◆ PROBLEM ◆
If a line in the data has the string "matplotlib", please show it.

Content revision data:
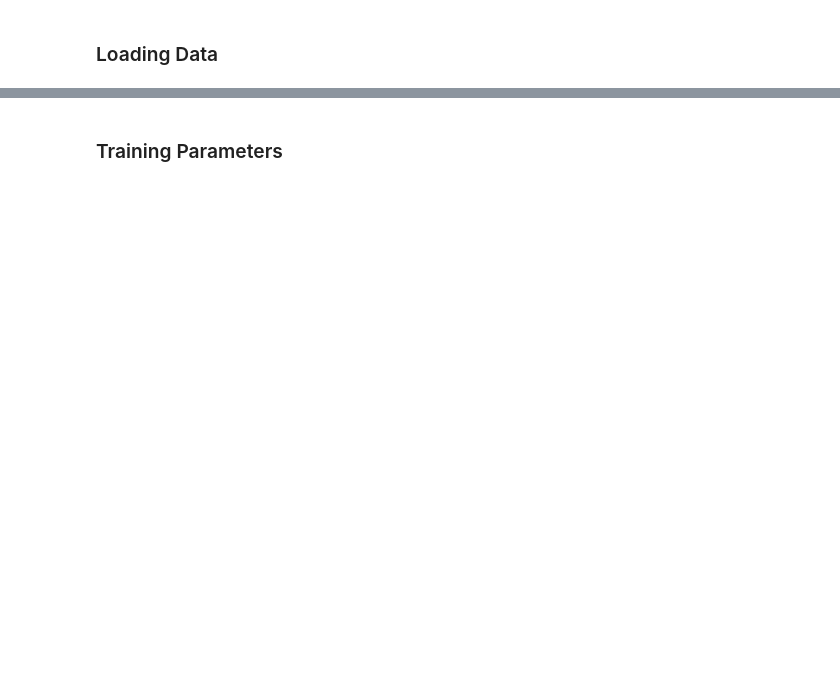
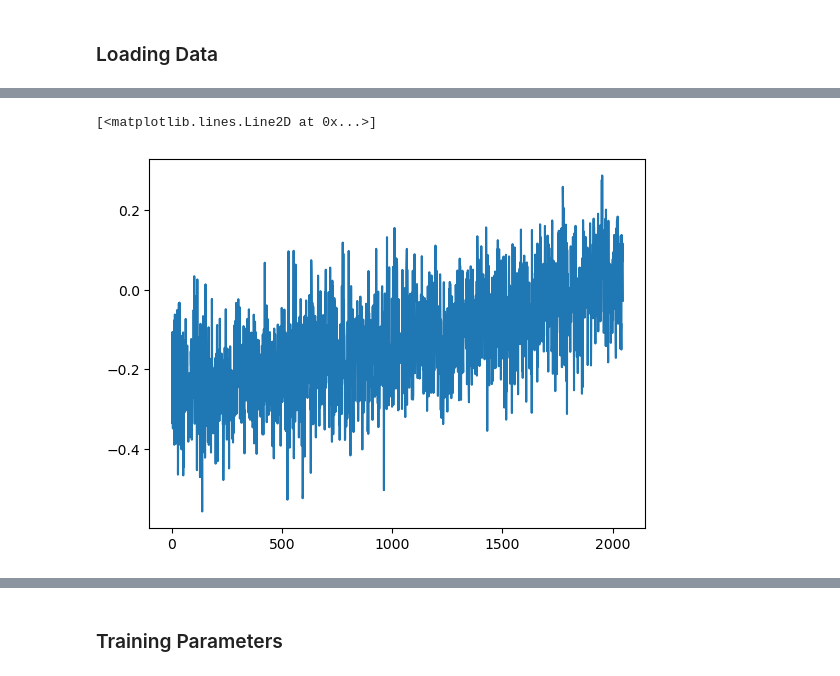
Before and after one commit to slosar/rfi-ml, a Jupyter notebook: notebooks/bmx_rfi.ipynb, the cells around one changed output, grey strips where cells are left out. Saved outputs shown, nothing was run; the diff lists cells and outputs as text; code cells hidden in the pictures; blank space fills up the shorter version.

```diff
--- a/notebooks/bmx_rfi.ipynb
+++ b/notebooks/bmx_rfi.ipynb
@@ -12,0 +40,6 @@ import matplotlib.pyplot as plt
+# %%
+x = np.linspace(0, 2048, 2048)
+plt.plot(train[100] + (0.0001*x-0.1))
+# %% [output]
+[<matplotlib.lines.Line2D at 0x...>]
+[figure, added]
```
Also changed, not shown: parts of 19 cells of this notebook, 8 other files.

◆ RESULT OF THIS TASK ◆
@@ -12,0 +40,6 @@ import matplotlib.pyplot as plt
+[<matplotlib.lines.Line2D at 0x...>]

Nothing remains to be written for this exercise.